Edit difference data:

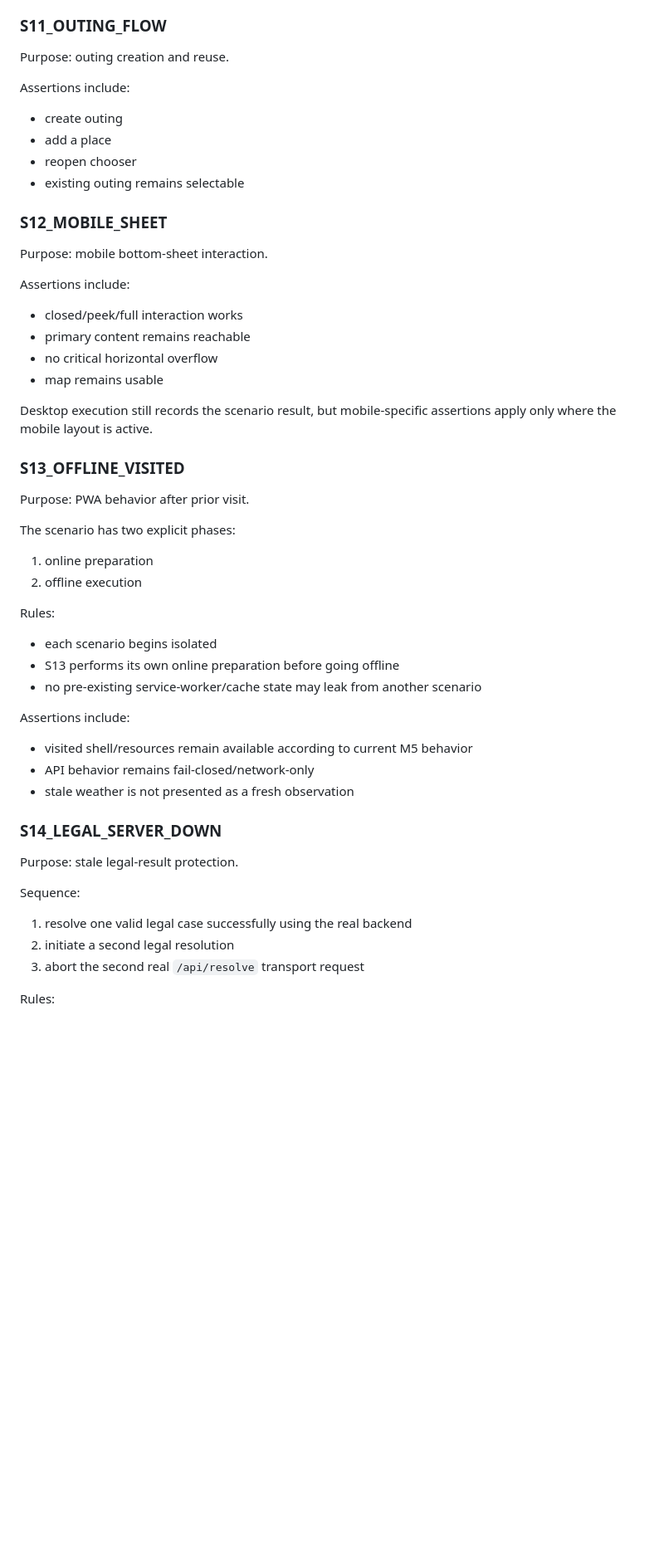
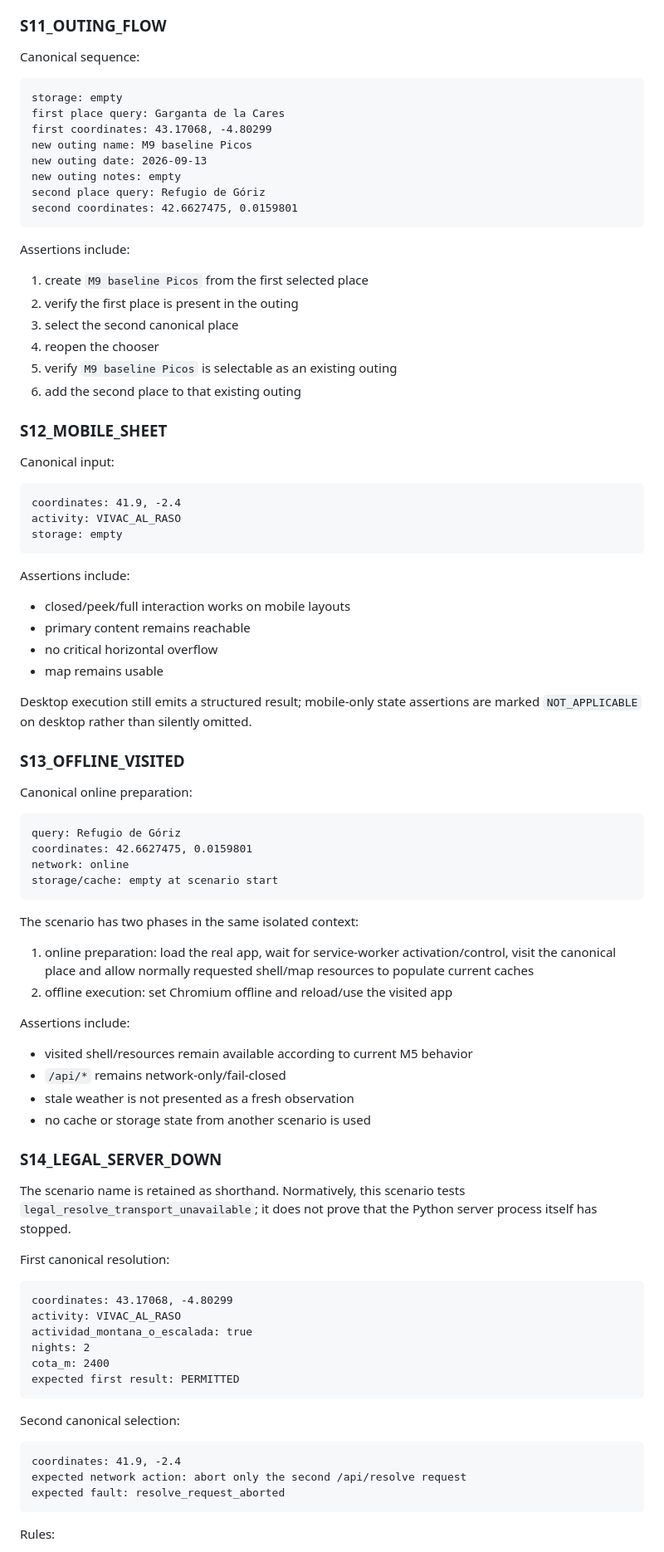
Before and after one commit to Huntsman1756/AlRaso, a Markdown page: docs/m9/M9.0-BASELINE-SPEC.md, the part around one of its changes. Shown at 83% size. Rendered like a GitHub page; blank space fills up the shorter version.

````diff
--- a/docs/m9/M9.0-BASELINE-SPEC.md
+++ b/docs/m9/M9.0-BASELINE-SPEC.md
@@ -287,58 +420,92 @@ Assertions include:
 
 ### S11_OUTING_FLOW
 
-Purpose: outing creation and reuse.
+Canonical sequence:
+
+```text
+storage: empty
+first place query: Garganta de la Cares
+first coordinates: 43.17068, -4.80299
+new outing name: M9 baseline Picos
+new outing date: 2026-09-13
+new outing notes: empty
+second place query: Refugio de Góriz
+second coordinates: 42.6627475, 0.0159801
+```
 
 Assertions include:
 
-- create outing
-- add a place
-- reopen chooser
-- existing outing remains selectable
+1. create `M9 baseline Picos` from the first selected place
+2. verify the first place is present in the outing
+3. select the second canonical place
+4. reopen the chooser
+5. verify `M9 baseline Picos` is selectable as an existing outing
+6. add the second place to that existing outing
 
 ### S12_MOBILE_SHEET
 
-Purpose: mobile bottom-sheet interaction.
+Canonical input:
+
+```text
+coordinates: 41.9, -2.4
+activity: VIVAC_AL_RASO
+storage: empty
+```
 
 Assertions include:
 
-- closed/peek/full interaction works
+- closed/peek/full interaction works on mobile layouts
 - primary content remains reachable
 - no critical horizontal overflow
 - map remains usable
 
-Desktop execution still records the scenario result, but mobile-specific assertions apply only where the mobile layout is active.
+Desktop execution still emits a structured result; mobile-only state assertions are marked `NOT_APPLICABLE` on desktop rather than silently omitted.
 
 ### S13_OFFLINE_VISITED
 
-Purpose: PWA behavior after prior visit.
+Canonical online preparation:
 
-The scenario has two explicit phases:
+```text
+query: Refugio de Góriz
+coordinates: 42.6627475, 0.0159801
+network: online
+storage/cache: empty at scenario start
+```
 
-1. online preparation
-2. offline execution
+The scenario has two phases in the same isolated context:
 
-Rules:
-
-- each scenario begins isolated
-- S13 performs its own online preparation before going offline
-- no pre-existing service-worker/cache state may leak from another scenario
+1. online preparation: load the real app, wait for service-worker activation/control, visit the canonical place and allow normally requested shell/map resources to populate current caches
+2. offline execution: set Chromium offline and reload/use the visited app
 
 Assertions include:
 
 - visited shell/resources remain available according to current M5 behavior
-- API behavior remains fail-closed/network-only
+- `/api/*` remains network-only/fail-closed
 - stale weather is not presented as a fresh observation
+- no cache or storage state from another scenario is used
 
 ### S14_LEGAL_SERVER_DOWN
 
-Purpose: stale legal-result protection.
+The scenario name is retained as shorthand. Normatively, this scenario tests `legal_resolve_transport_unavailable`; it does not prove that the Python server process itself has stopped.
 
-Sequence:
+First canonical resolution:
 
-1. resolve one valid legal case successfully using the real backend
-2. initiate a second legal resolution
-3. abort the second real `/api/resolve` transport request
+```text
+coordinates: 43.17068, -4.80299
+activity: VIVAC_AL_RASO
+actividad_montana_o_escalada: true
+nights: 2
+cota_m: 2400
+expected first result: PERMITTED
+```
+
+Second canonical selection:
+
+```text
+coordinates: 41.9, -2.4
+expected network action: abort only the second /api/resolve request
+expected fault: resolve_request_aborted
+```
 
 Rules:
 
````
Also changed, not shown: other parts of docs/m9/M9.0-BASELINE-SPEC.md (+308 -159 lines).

## PROBLEM DETAILS
Each entry shown above must be quoted exactly, with its pictures left out.

## FINAL ANSWER
Before and after one commit to Huntsman1756/AlRaso, a Markdown page: docs/m9/M9.0-BASELINE-SPEC.md, the part around one of its changes. Shown at 83% size. Rendered like a GitHub page; blank space fills up the shorter version.

````diff
--- a/docs/m9/M9.0-BASELINE-SPEC.md
+++ b/docs/m9/M9.0-BASELINE-SPEC.md
@@ -287,58 +420,92 @@ Assertions include:
 
 ### S11_OUTING_FLOW
 
-Purpose: outing creation and reuse.
+Canonical sequence:
+
+```text
+storage: empty
+first place query: Garganta de la Cares
+first coordinates: 43.17068, -4.80299
+new outing name: M9 baseline Picos
+new outing date: 2026-09-13
+new outing notes: empty
+second place query: Refugio de Góriz
+second coordinates: 42.6627475, 0.0159801
+```
 
 Assertions include:
 
-- create outing
-- add a place
-- reopen chooser
-- existing outing remains selectable
+1. create `M9 baseline Picos` from the first selected place
+2. verify the first place is present in the outing
+3. select the second canonical place
+4. reopen the chooser
+5. verify `M9 baseline Picos` is selectable as an existing outing
+6. add the second place to that existing outing
 
 ### S12_MOBILE_SHEET
 
-Purpose: mobile bottom-sheet interaction.
+Canonical input:
+
+```text
+coordinates: 41.9, -2.4
+activity: VIVAC_AL_RASO
+storage: empty
+```
 
 Assertions include:
 
-- closed/peek/full interaction works
+- closed/peek/full interaction works on mobile layouts
 - primary content remains reachable
 - no critical horizontal overflow
 - map remains usable
 
-Desktop execution still records the scenario result, but mobile-specific assertions apply only where the mobile layout is active.
+Desktop execution still emits a structured result; mobile-only state assertions are marked `NOT_APPLICABLE` on desktop rather than silently omitted.
 
 ### S13_OFFLINE_VISITED
 
-Purpose: PWA behavior after prior visit.
+Canonical online preparation:
 
-The scenario has two explicit phases:
+```text
+query: Refugio de Góriz
+coordinates: 42.6627475, 0.0159801
+network: online
+storage/cache: empty at scenario start
+```
 
-1. online preparation
-2. offline execution
+The scenario has two phases in the same isolated context:
 
-Rules:
-
-- each scenario begins isolated
-- S13 performs its own online preparation before going offline
-- no pre-existing service-worker/cache state may leak from another scenario
+1. online preparation: load the real app, wait for service-worker activation/control, visit the canonical place and allow normally requested shell/map resources to populate current caches
+2. offline execution: set Chromium offline and reload/use the visited app
 
 Assertions include:
 
 - visited shell/resources remain available according to current M5 behavior
-- API behavior remains fail-closed/network-only
+- `/api/*` remains network-only/fail-closed
 - stale weather is not presented as a fresh observation
+- no cache or storage state from another scenario is used
 
 ### S14_LEGAL_SERVER_DOWN
 
-Purpose: stale legal-result protection.
+The scenario name is retained as shorthand. Normatively, this scenario tests `legal_resolve_transport_unavailable`; it does not prove that the Python server process itself has stopped.
 
-Sequence:
+First canonical resolution:
 
-1. resolve one valid legal case successfully using the real backend
-2. initiate a second legal resolution
-3. abort the second real `/api/resolve` transport request
+```text
+coordinates: 43.17068, -4.80299
+activity: VIVAC_AL_RASO
+actividad_montana_o_escalada: true
+nights: 2
+cota_m: 2400
+expected first result: PERMITTED
+```
+
+Second canonical selection:
+
+```text
+coordinates: 41.9, -2.4
+expected network action: abort only the second /api/resolve request
+expected fault: resolve_request_aborted
+```
 
 Rules:
 
````
Also changed, not shown: other parts of docs/m9/M9.0-BASELINE-SPEC.md (+308 -159 lines).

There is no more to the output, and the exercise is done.